------ Records for the exercise ------
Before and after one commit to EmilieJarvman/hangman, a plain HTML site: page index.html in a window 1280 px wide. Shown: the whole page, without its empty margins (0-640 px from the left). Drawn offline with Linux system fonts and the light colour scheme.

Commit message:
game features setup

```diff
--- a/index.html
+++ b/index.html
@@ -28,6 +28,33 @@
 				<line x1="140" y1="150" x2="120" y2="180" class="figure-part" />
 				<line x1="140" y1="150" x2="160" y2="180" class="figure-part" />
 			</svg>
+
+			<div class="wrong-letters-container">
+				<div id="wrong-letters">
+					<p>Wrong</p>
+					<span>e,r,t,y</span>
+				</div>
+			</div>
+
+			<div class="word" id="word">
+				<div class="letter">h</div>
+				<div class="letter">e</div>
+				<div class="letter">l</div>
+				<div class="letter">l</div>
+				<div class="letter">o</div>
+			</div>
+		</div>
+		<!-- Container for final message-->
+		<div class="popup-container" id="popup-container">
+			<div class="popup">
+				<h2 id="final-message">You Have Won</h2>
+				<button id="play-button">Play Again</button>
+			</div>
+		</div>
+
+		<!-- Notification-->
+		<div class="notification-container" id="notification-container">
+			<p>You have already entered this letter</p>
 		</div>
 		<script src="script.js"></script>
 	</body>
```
------
------ Records for the exercise ------
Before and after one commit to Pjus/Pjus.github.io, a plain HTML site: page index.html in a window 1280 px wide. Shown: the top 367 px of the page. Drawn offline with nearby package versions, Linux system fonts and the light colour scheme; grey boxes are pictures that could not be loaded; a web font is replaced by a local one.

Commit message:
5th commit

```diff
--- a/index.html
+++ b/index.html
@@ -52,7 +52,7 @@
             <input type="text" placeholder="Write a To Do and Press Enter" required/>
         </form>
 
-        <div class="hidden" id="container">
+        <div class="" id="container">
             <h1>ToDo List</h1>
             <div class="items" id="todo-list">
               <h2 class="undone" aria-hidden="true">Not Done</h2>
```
------
Work task:
Each line in the records above that contains the word "final" must be copied.

Answer for the task:
+		<!-- Container for final message-->
+				<h2 id="final-message">You Have Won</h2>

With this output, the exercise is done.